**Problem requirements**.
Each line of the listing below containing the word "case" should be returned.

+++ Supplied entries

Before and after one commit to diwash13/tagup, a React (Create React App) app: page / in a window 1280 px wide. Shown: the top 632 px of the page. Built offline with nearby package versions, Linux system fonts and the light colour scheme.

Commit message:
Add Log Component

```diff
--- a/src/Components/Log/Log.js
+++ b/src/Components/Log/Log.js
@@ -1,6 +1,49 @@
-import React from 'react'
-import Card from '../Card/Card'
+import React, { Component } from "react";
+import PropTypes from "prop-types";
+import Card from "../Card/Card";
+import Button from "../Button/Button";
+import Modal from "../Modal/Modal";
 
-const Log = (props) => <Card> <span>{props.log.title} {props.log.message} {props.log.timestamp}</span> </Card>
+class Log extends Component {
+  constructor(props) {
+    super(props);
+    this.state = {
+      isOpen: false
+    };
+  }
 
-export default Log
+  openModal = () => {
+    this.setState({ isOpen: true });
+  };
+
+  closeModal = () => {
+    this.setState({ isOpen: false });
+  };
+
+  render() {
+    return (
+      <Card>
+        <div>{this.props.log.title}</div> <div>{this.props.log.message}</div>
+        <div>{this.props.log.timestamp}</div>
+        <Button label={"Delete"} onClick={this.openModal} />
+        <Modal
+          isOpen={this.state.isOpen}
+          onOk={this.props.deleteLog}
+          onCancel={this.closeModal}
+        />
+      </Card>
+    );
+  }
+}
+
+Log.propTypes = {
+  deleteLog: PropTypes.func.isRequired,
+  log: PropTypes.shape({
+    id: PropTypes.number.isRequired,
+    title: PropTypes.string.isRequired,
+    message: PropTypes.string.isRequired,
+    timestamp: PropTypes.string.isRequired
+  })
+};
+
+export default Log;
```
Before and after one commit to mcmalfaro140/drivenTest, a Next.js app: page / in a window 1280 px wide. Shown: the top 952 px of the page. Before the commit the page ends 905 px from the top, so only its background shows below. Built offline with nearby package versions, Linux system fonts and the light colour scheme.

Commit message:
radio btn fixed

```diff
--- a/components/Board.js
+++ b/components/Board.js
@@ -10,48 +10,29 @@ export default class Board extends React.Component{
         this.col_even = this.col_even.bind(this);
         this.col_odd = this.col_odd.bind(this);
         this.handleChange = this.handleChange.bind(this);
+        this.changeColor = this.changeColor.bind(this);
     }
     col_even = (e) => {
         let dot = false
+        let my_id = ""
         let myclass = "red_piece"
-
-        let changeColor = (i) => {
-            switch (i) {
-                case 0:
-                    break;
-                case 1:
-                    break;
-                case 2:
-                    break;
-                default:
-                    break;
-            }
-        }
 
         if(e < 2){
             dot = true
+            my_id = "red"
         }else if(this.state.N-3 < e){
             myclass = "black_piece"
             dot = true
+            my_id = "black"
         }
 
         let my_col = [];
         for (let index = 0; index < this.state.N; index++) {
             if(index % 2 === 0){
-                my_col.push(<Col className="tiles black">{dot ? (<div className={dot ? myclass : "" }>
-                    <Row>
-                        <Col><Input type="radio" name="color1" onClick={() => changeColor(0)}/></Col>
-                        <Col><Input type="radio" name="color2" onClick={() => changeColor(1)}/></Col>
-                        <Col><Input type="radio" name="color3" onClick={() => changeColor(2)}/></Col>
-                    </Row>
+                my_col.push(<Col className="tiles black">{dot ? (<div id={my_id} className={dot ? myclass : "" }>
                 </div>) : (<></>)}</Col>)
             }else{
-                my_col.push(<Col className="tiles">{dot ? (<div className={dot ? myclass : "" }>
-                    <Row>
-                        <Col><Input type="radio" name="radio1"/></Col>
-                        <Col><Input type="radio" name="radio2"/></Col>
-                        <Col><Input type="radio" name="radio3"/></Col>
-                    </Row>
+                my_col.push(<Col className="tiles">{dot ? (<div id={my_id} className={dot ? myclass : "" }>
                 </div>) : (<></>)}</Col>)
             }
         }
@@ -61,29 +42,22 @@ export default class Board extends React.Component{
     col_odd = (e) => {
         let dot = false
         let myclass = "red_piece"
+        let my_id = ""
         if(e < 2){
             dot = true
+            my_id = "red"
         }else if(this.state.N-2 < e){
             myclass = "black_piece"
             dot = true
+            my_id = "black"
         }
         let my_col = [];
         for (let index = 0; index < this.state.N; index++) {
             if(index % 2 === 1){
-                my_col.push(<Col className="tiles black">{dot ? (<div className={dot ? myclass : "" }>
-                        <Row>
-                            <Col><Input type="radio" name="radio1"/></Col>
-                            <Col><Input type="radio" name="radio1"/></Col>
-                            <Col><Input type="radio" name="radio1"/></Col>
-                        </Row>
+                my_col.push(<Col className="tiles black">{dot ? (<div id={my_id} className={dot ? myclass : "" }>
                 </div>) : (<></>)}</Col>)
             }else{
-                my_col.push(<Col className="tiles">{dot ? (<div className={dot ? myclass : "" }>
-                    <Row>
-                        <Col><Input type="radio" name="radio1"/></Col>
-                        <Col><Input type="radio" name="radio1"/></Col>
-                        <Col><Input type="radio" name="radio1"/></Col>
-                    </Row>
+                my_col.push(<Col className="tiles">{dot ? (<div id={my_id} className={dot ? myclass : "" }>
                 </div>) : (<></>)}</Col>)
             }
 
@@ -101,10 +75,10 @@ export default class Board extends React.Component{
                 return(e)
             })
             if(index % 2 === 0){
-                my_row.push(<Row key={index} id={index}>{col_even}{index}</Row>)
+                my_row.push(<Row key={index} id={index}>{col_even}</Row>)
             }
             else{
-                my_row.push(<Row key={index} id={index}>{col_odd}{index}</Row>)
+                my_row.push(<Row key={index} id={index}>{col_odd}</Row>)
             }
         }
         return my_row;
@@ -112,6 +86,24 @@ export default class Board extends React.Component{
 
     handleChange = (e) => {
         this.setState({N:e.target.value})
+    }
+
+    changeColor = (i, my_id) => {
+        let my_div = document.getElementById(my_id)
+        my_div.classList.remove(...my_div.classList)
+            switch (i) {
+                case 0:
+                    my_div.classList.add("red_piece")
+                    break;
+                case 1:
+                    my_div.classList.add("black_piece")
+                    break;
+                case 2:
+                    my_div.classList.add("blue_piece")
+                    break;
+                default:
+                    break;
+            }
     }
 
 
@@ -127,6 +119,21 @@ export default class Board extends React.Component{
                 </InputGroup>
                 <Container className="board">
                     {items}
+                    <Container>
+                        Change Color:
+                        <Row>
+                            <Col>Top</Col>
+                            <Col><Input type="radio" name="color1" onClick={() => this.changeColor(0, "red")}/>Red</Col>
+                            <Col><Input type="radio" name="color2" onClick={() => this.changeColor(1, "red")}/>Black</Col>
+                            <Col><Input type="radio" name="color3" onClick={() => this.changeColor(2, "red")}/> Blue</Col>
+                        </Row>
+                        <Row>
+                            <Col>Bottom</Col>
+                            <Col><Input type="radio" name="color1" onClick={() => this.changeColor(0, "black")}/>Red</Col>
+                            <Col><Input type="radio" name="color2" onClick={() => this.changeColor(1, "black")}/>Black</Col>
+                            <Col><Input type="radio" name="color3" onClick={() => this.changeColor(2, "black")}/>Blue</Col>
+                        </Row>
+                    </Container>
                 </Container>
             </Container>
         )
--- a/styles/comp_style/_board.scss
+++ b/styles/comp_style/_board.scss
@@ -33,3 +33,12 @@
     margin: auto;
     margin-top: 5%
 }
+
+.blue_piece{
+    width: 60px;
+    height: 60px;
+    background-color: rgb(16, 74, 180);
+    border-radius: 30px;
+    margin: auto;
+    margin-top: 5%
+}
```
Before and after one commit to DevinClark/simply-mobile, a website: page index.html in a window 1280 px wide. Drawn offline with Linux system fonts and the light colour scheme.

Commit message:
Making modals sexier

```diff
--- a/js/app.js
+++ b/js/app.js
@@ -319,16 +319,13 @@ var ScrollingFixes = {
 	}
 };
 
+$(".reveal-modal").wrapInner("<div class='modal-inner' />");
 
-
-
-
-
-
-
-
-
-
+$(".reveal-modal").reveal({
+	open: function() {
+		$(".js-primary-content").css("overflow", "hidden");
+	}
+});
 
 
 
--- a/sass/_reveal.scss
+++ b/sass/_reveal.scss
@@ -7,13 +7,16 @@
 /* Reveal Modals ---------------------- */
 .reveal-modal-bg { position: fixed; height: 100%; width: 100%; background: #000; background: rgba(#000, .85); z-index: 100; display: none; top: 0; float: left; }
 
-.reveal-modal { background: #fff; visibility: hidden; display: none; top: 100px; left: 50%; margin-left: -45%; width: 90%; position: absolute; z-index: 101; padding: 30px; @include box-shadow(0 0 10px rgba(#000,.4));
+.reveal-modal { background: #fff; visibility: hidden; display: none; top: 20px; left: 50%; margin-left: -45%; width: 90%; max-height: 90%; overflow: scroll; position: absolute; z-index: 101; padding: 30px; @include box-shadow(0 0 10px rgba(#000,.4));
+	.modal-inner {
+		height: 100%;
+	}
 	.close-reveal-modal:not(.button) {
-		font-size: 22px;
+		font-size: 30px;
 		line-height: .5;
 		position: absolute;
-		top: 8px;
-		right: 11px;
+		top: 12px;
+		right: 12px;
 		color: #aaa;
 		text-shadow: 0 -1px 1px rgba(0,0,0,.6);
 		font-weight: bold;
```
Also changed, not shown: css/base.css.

++++++

**Expected output**.
-                case 0:
-                case 1:
-                case 2:
+                case 0:
+                case 1:
+                case 2:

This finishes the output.